"I lived off of Pringles and candy for a long time," the New Jersey native said.
— -- New Jersey teenager Oliver Crane became the youngest person to row solo across the Atlantic Ocean early Sunday, when he arrived on the Caribbean island of Antigua to a crowd of cheering friends and family.
The 19-year-old broke the previous record for the youngest solo crossing, set in 2010 that was held by then-22-year-old Katie Spotz.
Crane completed his 3,000-mile voyage in 44 days after starting in the Canary Islands on Dec. 14
"It was hard starting out from La Gomera, off the coast of Africa, taking that first stroke and knowing I had close to a million more strokes to go and 3,000 miles left," the teen told ABC News. "But I got through it, and I'm glad to have."
Crane's 23-foot, custom-built boat, nicknamed "Team Homeward Bound", has a solar-powered water maker and is designed to right itself if it capsizes, which happened a number of times along the way. There's no toilet on board - Crane had to use a bucket.
Crane says he had two satellite phones on board to communicate with his team on shore, who helped him with navigation and weather forecasts, and got texts from his family, who he says have always pushed him to test his limits. But just like a lot of 19-year-olds, left to his own devices, Crane's nutrition took a hit.
"I ate mainly junk food," he said. "I was supposed to eat freeze-dried food as my main energy source, but I had a hard time getting it down, so I lived off of Pringles and candy for a long time."

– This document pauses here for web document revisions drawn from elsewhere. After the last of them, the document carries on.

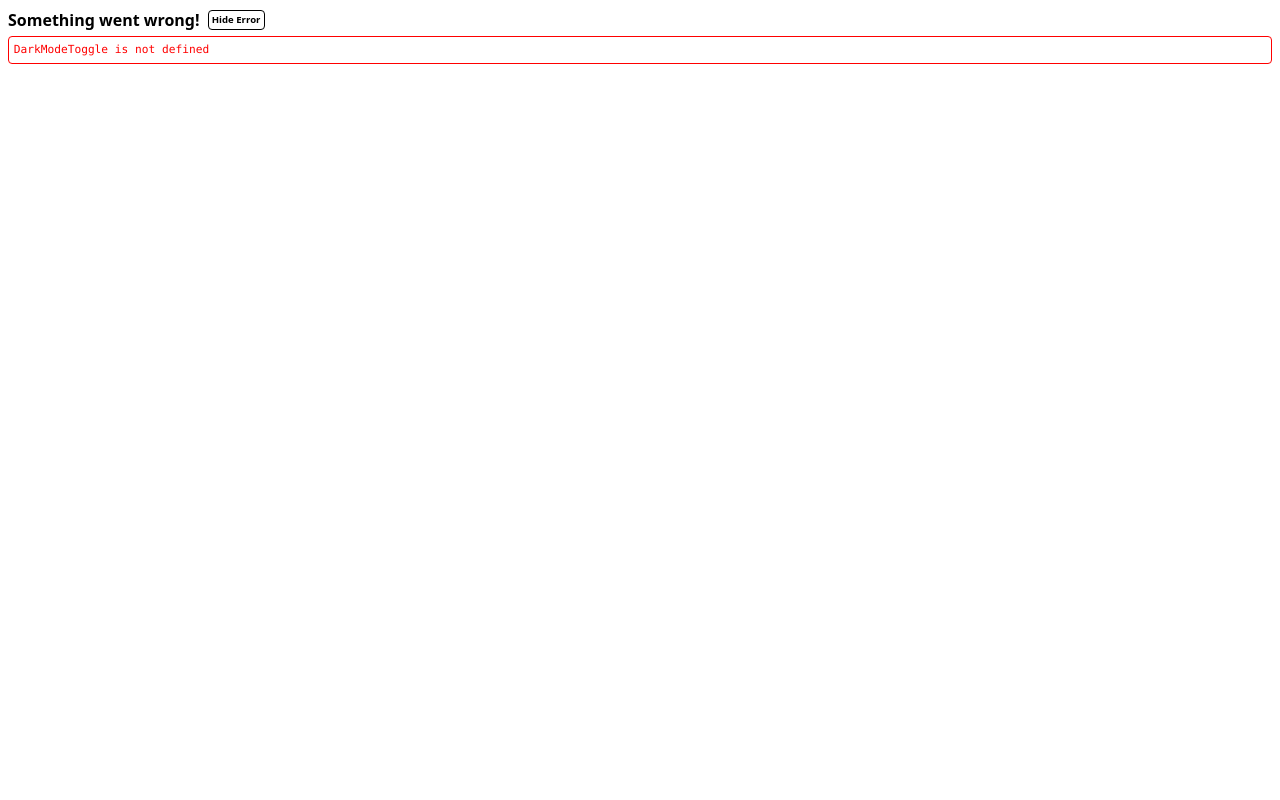
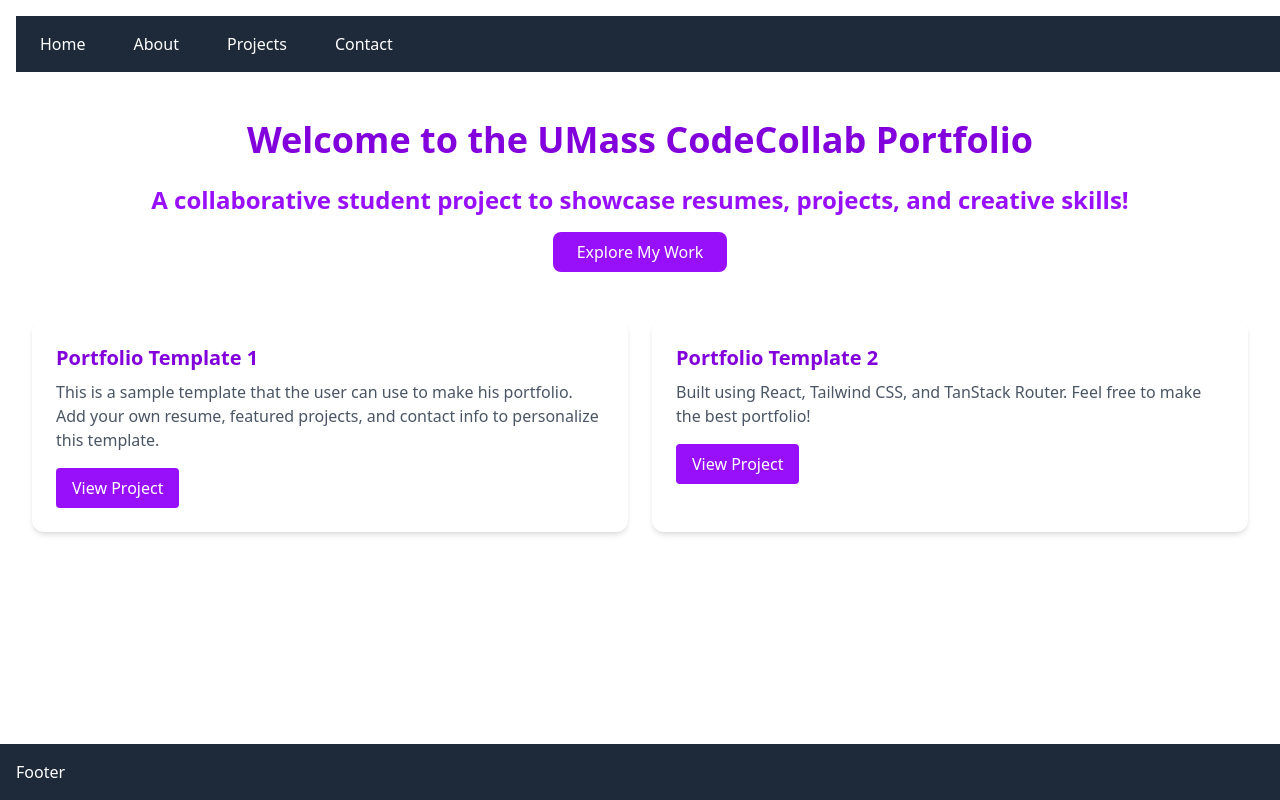
Before and after one commit to rashijain201/PersonalPortfolio_CodeCollab, a React (Vite) app: page / in a window 1280 px wide. Built offline with nearby package versions, Linux system fonts and the light colour scheme.

Commit message:
Update RootLayout.jsx

```diff
--- a/src/RootLayout.jsx
+++ b/src/RootLayout.jsx
@@ -8,7 +8,7 @@
 		<div className="flex flex-col min-h-screen bg-white dark:bg-black text-black dark:text-white transition-colors">
 			<header className="flex justify-between items-center p-4">
 				<Navbar />
-				<DarkModeToggle />
+				<DarkMode />
 			</header>
 
 			<main className="flex-grow flex">
```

Leaving in December meant spending Christmas and New Year's alone for the first time as well. But Crane says it turned out to be one of his favorites of all time.
"I was out there rowing and I got visited by a passing sailing yacht," he told ABC News. "They sang me Christmas carols, circled around and wished me well on my journey."
Arriving in Antigua Sunday morning in the dark of night, Crane was greeted by a pack of friends and family on shore, Crane lit red flares on his boat, holding out his arms in triumph. He said seeing the crowd was a homecoming in itself.
"It was incredible," Crane said. "You are out there with just you, the boot and water, day after day. You get really lonely. And then coming into Antigua harbor, seeing my family and friends. I've never felt so much joy, seeing them all, never felt so much love. It was an amazing experience."
On his website, Crane said he was using the trip to raise money for ocean conversation and homelessness.
He said he plans to head to Princeton University to study political science. As far as his next adventure, Crane, a longtime rower, said that for now, no more water.
"Now that I've got this under my belt I’m excited, I'd like to take on new things,” Crane said. “Maybe climb a few mountains. Land-based, definitely. I'm going to take a break from the ocean for a while. I'm enjoying solid ground."